doner kebab istanbul food


In Istanbul alone, Culinary Backstreets runs six tours a day. Topics range from a cooking class held in Kurtulus, a neighborhood well off the beaten path, to an authentic meyhane, or night out on the town, complete with raki (Turkish liquor) and live music. While the company keeps the skeleton of the tours the same, the guides do some of their own improvising; Benoit tells us that our picturesque ledge is one that only he visits.

Taking a food tour can require some fortitude, both on your feet and in your stomach. Both my tours in Dubai and Istanbul stretched out over six hours; in Istanbul, we left Benoit after being together 7.5 hours (the Belgian expat was still going strong; he informed us that our “early” departure would keep us from coffee at a restaurant with another great view). Come hungry and pace yourself!

Food tours are not for the squeamish. Although Benoit told us that customers with food allergies or preferences are given options, many of the world’s cities aren’t well suited to picky eaters, particularly when you’re visiting places that specialize in just one thing. In Istanbul, we were coaxed into having kokoretsi, lamb sweetbreads that have been roasted for hours. Served on a toasted piece of French bread, the pieces of offal were melt-in-your-mouth delicious — and even those people on our tour who questioned the stop ended up liking them.

istanbul breakfast


Culinary tours also tend to be bonding experiences. Our Istanbul tour included three lively Australians, three Americans (my husband and I included) and a couple from Pakistan. We listened, enthralled over our bulgur and lentil soup, as Shireen from Islamabad shared the hardships of being an art critic in Islamabad.
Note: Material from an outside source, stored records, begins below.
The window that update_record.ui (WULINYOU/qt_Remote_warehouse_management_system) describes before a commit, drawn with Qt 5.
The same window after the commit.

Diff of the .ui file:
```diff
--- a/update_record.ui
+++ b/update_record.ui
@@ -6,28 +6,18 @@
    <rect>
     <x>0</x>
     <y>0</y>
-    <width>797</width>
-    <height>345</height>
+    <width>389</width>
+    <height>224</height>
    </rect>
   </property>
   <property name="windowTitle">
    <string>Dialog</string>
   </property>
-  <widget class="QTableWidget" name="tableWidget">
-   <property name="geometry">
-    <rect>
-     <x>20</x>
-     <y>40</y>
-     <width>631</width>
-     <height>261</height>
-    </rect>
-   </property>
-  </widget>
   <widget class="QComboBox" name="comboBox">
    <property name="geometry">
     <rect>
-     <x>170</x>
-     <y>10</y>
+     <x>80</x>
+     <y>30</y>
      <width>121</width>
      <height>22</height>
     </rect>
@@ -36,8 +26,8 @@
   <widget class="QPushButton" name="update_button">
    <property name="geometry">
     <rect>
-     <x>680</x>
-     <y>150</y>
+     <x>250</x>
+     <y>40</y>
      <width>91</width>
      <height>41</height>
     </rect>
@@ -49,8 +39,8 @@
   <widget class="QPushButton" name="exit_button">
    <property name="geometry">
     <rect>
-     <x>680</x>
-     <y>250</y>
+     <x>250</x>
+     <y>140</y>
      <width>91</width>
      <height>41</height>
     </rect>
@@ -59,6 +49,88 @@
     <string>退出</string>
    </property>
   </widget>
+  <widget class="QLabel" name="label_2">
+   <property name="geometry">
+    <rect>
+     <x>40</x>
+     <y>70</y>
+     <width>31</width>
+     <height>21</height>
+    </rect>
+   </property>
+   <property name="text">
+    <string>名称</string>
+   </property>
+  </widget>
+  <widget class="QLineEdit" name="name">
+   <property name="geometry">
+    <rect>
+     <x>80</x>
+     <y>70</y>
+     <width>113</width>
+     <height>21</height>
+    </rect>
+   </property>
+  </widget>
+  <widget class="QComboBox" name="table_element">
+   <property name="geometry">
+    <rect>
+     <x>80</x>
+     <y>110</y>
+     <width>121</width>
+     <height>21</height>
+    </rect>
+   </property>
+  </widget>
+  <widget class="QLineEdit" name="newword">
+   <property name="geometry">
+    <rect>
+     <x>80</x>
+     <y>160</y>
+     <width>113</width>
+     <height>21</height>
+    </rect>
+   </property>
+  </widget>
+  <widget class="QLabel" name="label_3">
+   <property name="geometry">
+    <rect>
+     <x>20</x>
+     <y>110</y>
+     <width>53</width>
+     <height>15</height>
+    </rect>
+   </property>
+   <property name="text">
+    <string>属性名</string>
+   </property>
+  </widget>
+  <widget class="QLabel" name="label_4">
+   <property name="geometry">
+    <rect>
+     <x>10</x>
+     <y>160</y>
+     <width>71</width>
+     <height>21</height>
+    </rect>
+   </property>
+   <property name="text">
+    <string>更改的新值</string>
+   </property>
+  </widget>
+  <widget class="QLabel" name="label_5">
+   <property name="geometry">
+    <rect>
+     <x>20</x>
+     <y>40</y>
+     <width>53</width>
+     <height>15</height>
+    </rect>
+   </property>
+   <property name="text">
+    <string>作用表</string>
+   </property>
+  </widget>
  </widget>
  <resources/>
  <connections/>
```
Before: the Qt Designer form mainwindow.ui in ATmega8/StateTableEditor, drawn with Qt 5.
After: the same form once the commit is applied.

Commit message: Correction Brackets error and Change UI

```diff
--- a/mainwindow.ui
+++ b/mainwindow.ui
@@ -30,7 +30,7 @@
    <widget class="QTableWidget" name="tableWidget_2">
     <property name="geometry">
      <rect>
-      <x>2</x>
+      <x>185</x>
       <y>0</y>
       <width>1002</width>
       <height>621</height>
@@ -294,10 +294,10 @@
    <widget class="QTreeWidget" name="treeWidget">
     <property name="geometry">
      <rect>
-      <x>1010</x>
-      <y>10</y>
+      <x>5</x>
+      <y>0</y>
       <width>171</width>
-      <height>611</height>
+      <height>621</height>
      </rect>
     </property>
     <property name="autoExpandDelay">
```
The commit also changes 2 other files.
I still follow the Frying Pan Instagram feed, posted by Farida, a University of Pennsylvania grad who returned to the U.A.E. to start her business. Turns out breaking bread together is an intimate act around the world.
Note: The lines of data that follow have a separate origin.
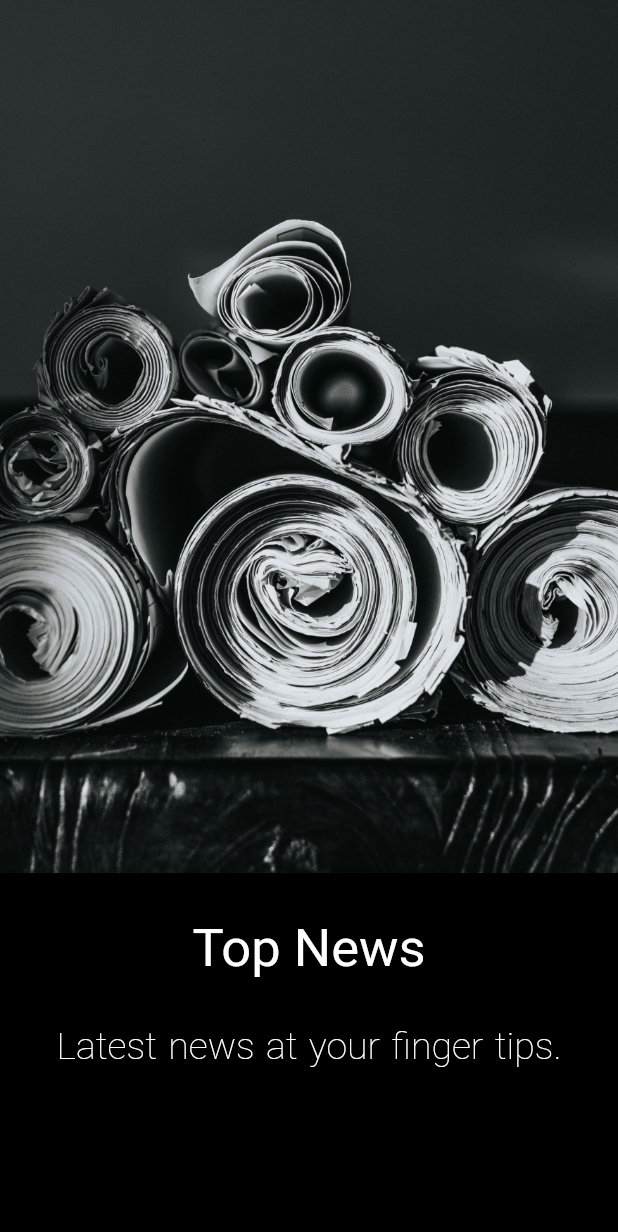
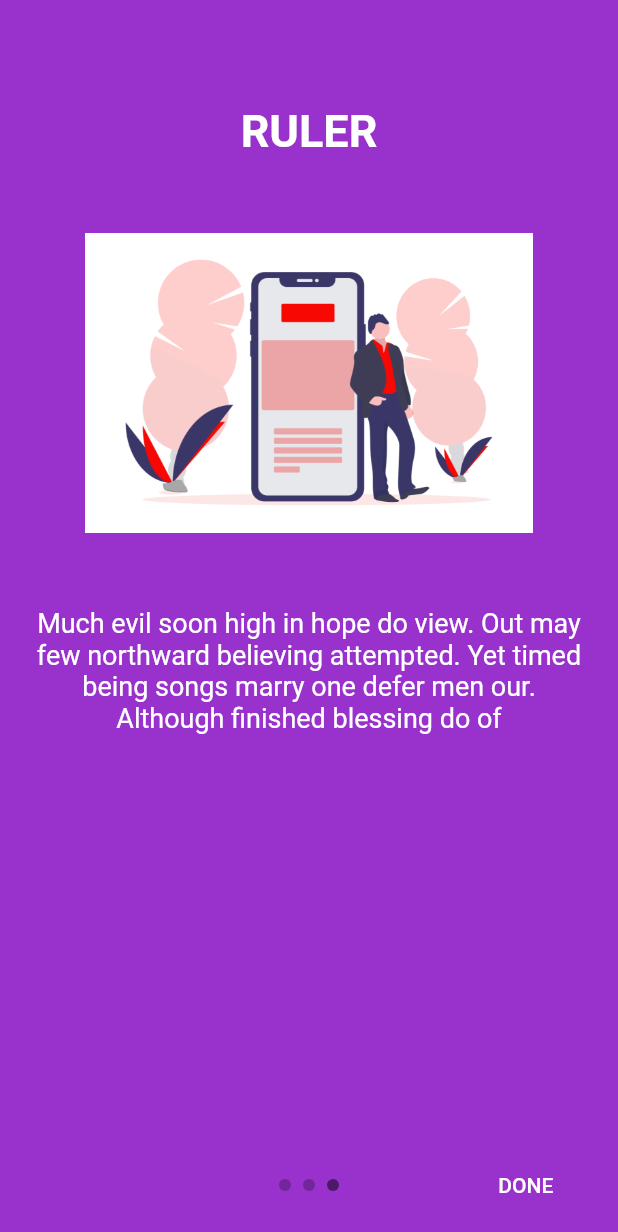
Before and after one commit to kutigbolahan/TOP-News, a Flutter app: the screen it shows after launch, swiped to page 3, on a phone screen of 412 x 824 dp. Shown: the top 1232 px of the screen. Run offline on Flutter 3.47's test engine with Material 2 defaults, Android fonts, the phone set to English and light mode, and no system bars; drawn by our look-alikes of intro_slider, liquid_swipe; our stand-ins replace built_collection, built_value, cached_network_image, google_fonts; generated files the repository leaves out were written again; Roboto replaces fonts that are missing (Blinker).

Commit message:
Changes to be committed:

```diff
--- a/lib/main.dart
+++ b/lib/main.dart
@@ -29,8 +29,14 @@ class MyApp extends StatelessWidget {
     return MaterialApp(
 
       theme: themeNotifier.getThemeData,
-        home: Splash(),
+
         debugShowCheckedModeBanner: false,
+        home: IntroScreen(),
+       // initialRoute: '/',
+        // routes: {
+        //   SportsPage.routeName :(context) => SportsPage(),
+        //   Splash.routeName :(context) => Splash()
+        // },
       );
   }
 }
--- a/lib/views/splashscreen.dart
+++ b/lib/views/splashscreen.dart
@@ -1,141 +1,242 @@
+
+
 import 'package:flutter/material.dart';
 import 'package:google_fonts/google_fonts.dart';
+import 'package:intro_slider/slide_object.dart';
 import 'package:liquid_swipe/liquid_swipe.dart';
+import 'package:intro_slider/intro_slider.dart';
 
-class Splash extends StatelessWidget {
-  final pages = [
-    Container(
+// class Splash extends StatelessWidget {
+//   static String routeName = 'splash';
+//   final pages = [
+//     Container(
+//       child: Padding(
+//         padding: const EdgeInsets.all(16.0),
+//         child: Column(
+//           mainAxisAlignment: MainAxisAlignment.start,
+//           crossAxisAlignment: CrossAxisAlignment.center,
+//           children: <Widget>[
+//             Row(
+//                 mainAxisAlignment: MainAxisAlignment.spaceBetween,
+//                 crossAxisAlignment: CrossAxisAlignment.start,
+//                 children: <Widget>[
+//                   Container(
+//                     padding: EdgeInsets.only(top: 50, left: 10),
+//                     child: Text('Top News',
+//                         style: GoogleFonts.blinker(
+//                             fontSize: 30, color: Colors.red)),
+//                   ),
+//                   Container(
+//                     padding: EdgeInsets.only(top: 50, right: 10),
+//                     child: Text('Skip',
+//                           style: GoogleFonts.blinker(
+//                               fontSize: 25, color: Colors.grey)),
+//                   ),
+//                 ]),
+//             SizedBox(height: 120),
+//             Container(
+//                 width: double.infinity,
+//                 alignment: Alignment.center,
+//                 child: Image.asset(
+//                   'assets/images/6.png',
+//                   fit: BoxFit.fitWidth,
+//                 )),
+//             SizedBox(height: 30),
+//             Container(
+//               child: Text('Welcome to Top News.',
+//                   style: GoogleFonts.blinker(
+//                       fontSize: 35,
+//                       fontWeight: FontWeight.bold,
+//                       wordSpacing: 1.5,
+//                       color: Colors.black)),
+//             ),
+//             SizedBox(height: 20),
+//             Container(
+//               child: Text('Get latest news\nat your finger tips.',
+//                   style: GoogleFonts.blinker(
+//                       fontSize: 25,
+//                       fontWeight: FontWeight.w500,
+//                       wordSpacing: 1.5,
+//                       color: Colors.grey)),
+//             )
+//           ],
+//         ),
+//       ),
+//     ),
+//     Container(
+//       child: Padding(
+//         padding: const EdgeInsets.all(16.0),
+//         child: Column(
+//           mainAxisAlignment: MainAxisAlignment.start,
+//           crossAxisAlignment: CrossAxisAlignment.center,
+//           children: <Widget>[
+//             Row(
+//                 mainAxisAlignment: MainAxisAlignment.spaceBetween,
+//                 crossAxisAlignment: CrossAxisAlignment.start,
+//                 children: <Widget>[
+//                   Container(
+//                     padding: EdgeInsets.only(top: 50, left: 10),
+//                     child: Text('Top News',
+//                         style: GoogleFonts.blinker(
+//                             fontSize: 30, color: Colors.red)),
+//                   ),
+//                   Container(
+//                     padding: EdgeInsets.only(top: 50, right: 10),
+//                     child: Text('Skip',
+//                         style: GoogleFonts.blinker(
+//                             fontSize: 25, color: Colors.grey)),
+//                   ),
+//                 ]),
+//             SizedBox(height: 120),
+//             Container(
+//                 width: double.infinity,
+//                 alignment: Alignment.center,
+//                 child: Image.asset(
+//                   'assets/images/7.png',
+//                   fit: BoxFit.fitWidth,
+//                 )),
+//             SizedBox(height: 30),
+//             Container(
+//               child: Text('BE UPDATED.',
+//                   style: GoogleFonts.blinker(
+//                       fontSize: 35,
+//                       fontWeight: FontWeight.bold,
+//                       wordSpacing: 1.5,
+//                       color: Colors.black)),
+//             ),
+//             SizedBox(height: 20),
+//             Container(
+//               child: Text(
+//                   'Be updated about the latest\n happenings around the world.',
+//                   style: GoogleFonts.blinker(
+//                       fontSize: 25,
+//                       fontWeight: FontWeight.w500,
+//                       wordSpacing: 1.5,
+//                       color: Colors.grey)),
+//             )
+//           ],
+//         ),
+//       ),
+//     ),
+//     Container(
+//       child: Padding(
+//         padding: const EdgeInsets.all(16.0),
+//         child: Column(
+//           mainAxisAlignment: MainAxisAlignment.start,
+//           crossAxisAlignment: CrossAxisAlignment.center,
+//           children: <Widget>[
+//             Row(
+//                 mainAxisAlignment: MainAxisAlignment.spaceBetween,
+//                 crossAxisAlignment: CrossAxisAlignment.start,
+//                 children: <Widget>[
+//                   Container(
+//                     padding: EdgeInsets.only(top: 50, left: 10),
+//                     child: Text('Top News',
+//                         style: GoogleFonts.blinker(
+//                             fontSize: 30, color: Colors.red)),
+//                   ),
+//                   Container(
+//                     padding: EdgeInsets.only(top: 50, right: 10),
+//                     child: Text('Skip',
+//                           style: GoogleFonts.blinker(
+//                               fontSize: 25, color: Colors.grey)),
+//                   ),
+//                 ]),
+//             SizedBox(height: 120),
+//             Container(
+//                 width: double.infinity,
+//                 alignment: Alignment.center,
+//                 child: Image.asset(
+//                   'assets/images/8.png',
+//                   fit: BoxFit.fitWidth,
+//                 )),
+//             SizedBox(height: 30),
+//             Container(
+//               child: Text('BE INFORMED.',
+//                   style: GoogleFonts.blinker(
+//                       fontSize: 35,
+//                       fontWeight: FontWeight.bold,
+//                       wordSpacing: 1.5,
+//                       color: Colors.black)),
+//             ),
+//             SizedBox(height: 20),
+//             Container(
+//               child: Text(
+//                   'Read the latest news anywhere,\n anyplace and at anytime.',
+//                   style: GoogleFonts.blinker(
+//                       fontSize: 20,
+//                       fontWeight: FontWeight.w500,
+//                       wordSpacing: 1.5,
+//                       color: Colors.grey)),
+//             )
+//           ],
+//         ),
+//       ),
+//     ),
+//   ];
+//   @override
+//   Widget build(BuildContext context) {
+//     return MaterialApp(
+//         debugShowCheckedModeBanner: false,
+//         home: Scaffold(
+//             body: LiquidSwipe(
+//           pages: pages,
+//           fullTransitionValue: 300,
+//           enableSlideIcon: false,
+//           enableLoop: true,
+//           waveType: WaveType.liquidReveal,
+//           positionSlideIcon: 0.5,
 
-      child: Padding(
-        padding: const EdgeInsets.all(16.0),
-        child: Column(
-          mainAxisAlignment: MainAxisAlignment.start,
-          crossAxisAlignment: CrossAxisAlignment.center,
-          children: <Widget>[
-            Row(
-              mainAxisAlignment: MainAxisAlignment.spaceBetween,
-              crossAxisAlignment: CrossAxisAlignment.start,
-              children: <Widget>[
-              Container(
-                padding: EdgeInsets.only(top: 50,left: 10),
-                child: Text('Top News', style: GoogleFonts.blinker(fontSize: 30,
-                color: Colors.red
-                )),
-              ),
-              Container(
-                padding: EdgeInsets.only(top: 50, right: 10),
-                child: Text('Skip', style: GoogleFonts.blinker(fontSize: 25,
-                color: Colors.grey
-                )),
-              ),
-            ]),
-            SizedBox(height: 120),
-            Container(
-                width: double.infinity,
-                alignment: Alignment.center,
-                child: Image.asset(
-                  'assets/images/6.png',
-                  fit: BoxFit.fitWidth,
-                )),
-            SizedBox(height: 30),
-             Container(
-              child: Text(
-                  'Welcome to Top News.',
-                  style: GoogleFonts.blinker(
-                      fontSize: 35,
-                      fontWeight: FontWeight.bold,
-                      wordSpacing: 1.5,
-                      color: Colors.black
-                      )),
-            ),
-            SizedBox(height: 20),
-            Container(
-              child: Text(
-                  'Get latest news\nat your finger tips.',
-                  style: GoogleFonts.blinker(
-                      fontSize: 25,
-                      fontWeight: FontWeight.w500,
-                      wordSpacing: 1.5,
-                      color: Colors.grey
-                      )),
-            )
-          ],
-        ),
+//         ),),);
+//   }
+// }
+class IntroScreen extends StatefulWidget {
+  @override
+  _IntroScreenState createState() => _IntroScreenState();
+}
+
+class _IntroScreenState extends State<IntroScreen> {
+  List<Slide> slides = new List();
+
+  @override
+  void initState() {
+    super.initState();
+
+    slides.add(
+      new Slide(
+        title: "ERASER",
+        description: "Allow miles wound place the leave had. To sitting subject no improve studied limited",
+        pathImage: "assets/images/7.png",
+        backgroundColor: Color(0xfff5a623),
       ),
-    ),
-    Container(
-      color: Colors.black,
-      child: Column(
-        mainAxisAlignment: MainAxisAlignment.start,
-        children: <Widget>[
-          Container(
-              width: double.infinity,
-              alignment: Alignment.center,
-              child: Image.asset(
-                'assets/images/1.jpg',
-                fit: BoxFit.contain,
-              )),
-          SizedBox(height: 30),
-          Container(
-            child: Text('Top News',
-                style: GoogleFonts.blinker(fontSize: 35, color: Colors.white)),
-          ),
-          SizedBox(height: 30),
-          Container(
-            child: Text(
-                'Read the latest news\n anywhere,anyplace\n and at anytime.',
-                style: GoogleFonts.blinker(
-                  fontSize: 25,
-                  fontWeight: FontWeight.w200,
-                  wordSpacing: 1.5,
-                  color: Colors.white,
-                )),
-          )
-        ],
+    );
+    slides.add(
+      new Slide(
+        title: "PENCIL",
+        description: "Ye indulgence unreserved connection alteration appearance",
+        pathImage: "assets/images/7.png",
+        backgroundColor: Color(0xff203152),
       ),
-    ),
-    Container(
-      color: Colors.black,
-      child: Column(
-        mainAxisAlignment: MainAxisAlignment.start,
-        children: <Widget>[
-          Container(
-              width: double.infinity,
-              alignment: Alignment.center,
-              child: Image.asset(
-                'assets/images/4.jpg',
-                fit: BoxFit.contain,
-              )),
-          SizedBox(height: 30),
-          Container(
-            child: Text('Top News',
-                style: GoogleFonts.blinker(fontSize: 35, color: Colors.white)),
-          ),
-          SizedBox(height: 30),
-          Container(
-            child: Text('Latest news at your finger tips.',
-                style: GoogleFonts.blinker(
-                    fontSize: 25,
-                    fontWeight: FontWeight.w200,
-                    wordSpacing: 1.5,
-                    color: Colors.white)),
-          )
-        ],
+    );
+    slides.add(
+      new Slide(
+        title: "RULER",
+        description:
+        "Much evil soon high in hope do view. Out may few northward believing attempted. Yet timed being songs marry one defer men our. Although finished blessing do of",
+        pathImage: "assets/images/7.png",
+        backgroundColor: Color(0xff9932CC),
       ),
-    ),
-  ];
+    );
+  }
+
+  void onDonePress() {
+    // Do what you want
+  }
   @override
   Widget build(BuildContext context) {
-    return MaterialApp(
-        debugShowCheckedModeBanner: false,
-        home: Scaffold(
-            body: LiquidSwipe(
-          pages: pages,
-          fullTransitionValue: 300,
-          enableSlideIcon: true,
-          enableLoop: true,
-          waveType: WaveType.liquidReveal,
-          positionSlideIcon: 0.5,
-        )));
+    return  IntroSlider(
+      slides: this.slides,
+      onDonePress: this.onDonePress,
+    );
   }
 }
--- a/lib/views/sports.dart
+++ b/lib/views/sports.dart
@@ -14,6 +14,7 @@ import 'package:url_launcher/url_launcher.dart';
 import 'package:cached_network_image/cached_network_image.dart';
 
 class SportsPage extends StatefulWidget {
+  static String routeName = 'sports';
   @override
   _SportsPageState createState() => _SportsPageState();
 }
--- a/pubspec.yaml
+++ b/pubspec.yaml
@@ -34,6 +34,7 @@ dependencies:
   shared_preferences:
   cached_network_image:
   liquid_swipe: ^1.4.0
+  intro_slider: ^2.2.9
 
 
 dev_dependencies:
```
Also changed, not shown: assets/images/5.png (added), assets/images/6.png (added), assets/images/7.png (added), assets/images/8.png (added), pubspec.lock.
Learn More About Food and Travel

At the end of our Istanbul tour, we exchanged email addresses with our new friends and headed back to our hotel. We were tired and full, but also upbeat; suddenly the streets seemed friendlier and more familiar, now that we had drunk the same sweet tea as the Turks. At the hotel I called up the website for Culinary Backstreets and immediately booked another food tour for next week, when I’m in Athens. I’ve visited there before, but I know that by exploring the city through its bakeries and markets, I’ll come away satiated.

— written by Chris Gray Faust

Today’s post is part of a weekly series called “Travel Toss-Up,” in which we ask you to take your pick between two amazing travel experiences.

This week’s toss-up offers a choice of two cities with over-the-top architecture.

Would you rather…

… check out Gaudi’s fantastical visions in Barcelona, or …

parc guell gaudi barcelona



… experience the decadence of Dubai?

dubai skyline uae


Visitors to Barcelona can’t miss the influence of architect Antoni Gaudi, whose whimsically designed buildings include the eternally-under-construction Sagrada Familia church, the colorful Casa Batllo and the flowing lines of Parc Guell, pictured above. Dubai is home to Burj Khalifa, the world’s tallest skyscraper; Burj Al Arab, the first hotel to proclaim itself a “seven-star” property; and numerous other lavish buildings.

Best Cities for Architecture Buffs
Photos: 10 Best Spain Experiences

Vote for your preference in the comments below!

— written by Sarah Schlichter

Suffering from the Monday doldrums? For everyone out there facing the beginning of another work week, here’s a little jolt of wanderlust to brighten up your morning. Each Monday, we offer a photo of a spectacular place to spark ideas for your future travels.

This week’s shot shows the dramatic architecture of the Sheikh Zayed Grand Mosque in Abu Dhabi, United Arab Emirates.

sheikh zayed grand mosque abu dhabi night


Post Your Questions About Middle East Travel

Send us your best travel shot! E-mail your most beautiful or captivating travel photo to feedback@independenttraveler.com. (Please put Monday Inspiration in the subject line.)

9 Places You Haven’t Visited — But Should

— written by Sarah Schlichter